The Girl Who Fell

Shannon M. Parker

Publication: March 1, 2016

Source: Netgalley, e-ARC

4stars

Goodreads | Amazon | The Book Depository
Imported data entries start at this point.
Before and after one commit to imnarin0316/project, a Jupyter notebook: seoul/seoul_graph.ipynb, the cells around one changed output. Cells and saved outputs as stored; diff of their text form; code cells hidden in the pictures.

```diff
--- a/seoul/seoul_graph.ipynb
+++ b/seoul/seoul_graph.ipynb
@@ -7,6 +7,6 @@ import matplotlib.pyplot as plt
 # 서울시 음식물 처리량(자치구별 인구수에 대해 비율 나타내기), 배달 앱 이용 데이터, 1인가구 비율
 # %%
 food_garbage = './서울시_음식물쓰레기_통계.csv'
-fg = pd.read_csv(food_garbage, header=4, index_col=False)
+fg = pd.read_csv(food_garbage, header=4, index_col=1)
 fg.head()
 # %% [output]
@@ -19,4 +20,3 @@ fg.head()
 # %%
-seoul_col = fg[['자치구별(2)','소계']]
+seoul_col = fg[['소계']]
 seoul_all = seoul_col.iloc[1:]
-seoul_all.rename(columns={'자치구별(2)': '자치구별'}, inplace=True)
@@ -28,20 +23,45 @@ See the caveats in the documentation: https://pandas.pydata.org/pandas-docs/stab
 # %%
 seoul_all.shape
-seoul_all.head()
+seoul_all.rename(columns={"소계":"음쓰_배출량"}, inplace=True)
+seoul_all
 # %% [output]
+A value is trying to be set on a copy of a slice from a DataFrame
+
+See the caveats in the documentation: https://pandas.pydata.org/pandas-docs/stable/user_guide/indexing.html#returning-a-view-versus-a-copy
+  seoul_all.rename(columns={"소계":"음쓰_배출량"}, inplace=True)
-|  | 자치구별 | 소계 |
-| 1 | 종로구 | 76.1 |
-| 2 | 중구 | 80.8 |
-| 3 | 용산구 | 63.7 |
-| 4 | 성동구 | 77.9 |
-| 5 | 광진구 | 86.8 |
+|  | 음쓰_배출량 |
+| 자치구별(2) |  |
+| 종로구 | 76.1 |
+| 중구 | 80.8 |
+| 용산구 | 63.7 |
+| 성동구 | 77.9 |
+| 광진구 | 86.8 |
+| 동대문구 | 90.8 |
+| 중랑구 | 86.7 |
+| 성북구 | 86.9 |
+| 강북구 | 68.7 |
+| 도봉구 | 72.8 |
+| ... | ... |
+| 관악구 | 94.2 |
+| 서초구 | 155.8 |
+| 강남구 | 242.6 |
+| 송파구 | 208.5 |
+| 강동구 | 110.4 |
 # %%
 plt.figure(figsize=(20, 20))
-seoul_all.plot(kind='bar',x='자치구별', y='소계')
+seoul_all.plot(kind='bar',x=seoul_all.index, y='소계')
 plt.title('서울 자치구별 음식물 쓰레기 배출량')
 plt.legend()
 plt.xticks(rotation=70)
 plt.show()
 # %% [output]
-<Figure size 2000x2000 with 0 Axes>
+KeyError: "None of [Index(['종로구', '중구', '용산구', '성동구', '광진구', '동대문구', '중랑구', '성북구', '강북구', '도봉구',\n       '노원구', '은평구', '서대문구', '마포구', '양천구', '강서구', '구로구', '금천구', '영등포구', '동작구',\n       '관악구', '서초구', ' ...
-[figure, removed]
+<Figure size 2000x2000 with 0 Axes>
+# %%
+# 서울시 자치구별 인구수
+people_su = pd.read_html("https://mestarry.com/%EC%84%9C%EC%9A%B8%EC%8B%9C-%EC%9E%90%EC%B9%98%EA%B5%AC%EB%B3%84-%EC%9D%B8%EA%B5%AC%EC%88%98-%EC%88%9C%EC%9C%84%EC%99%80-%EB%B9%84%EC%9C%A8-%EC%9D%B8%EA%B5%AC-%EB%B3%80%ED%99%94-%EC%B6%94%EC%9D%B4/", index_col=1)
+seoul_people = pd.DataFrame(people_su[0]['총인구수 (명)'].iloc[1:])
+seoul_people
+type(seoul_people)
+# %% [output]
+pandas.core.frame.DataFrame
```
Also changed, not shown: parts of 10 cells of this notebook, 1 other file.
I was provided with this ARC by the publisher and Netgalley in exchange for my honest opinion.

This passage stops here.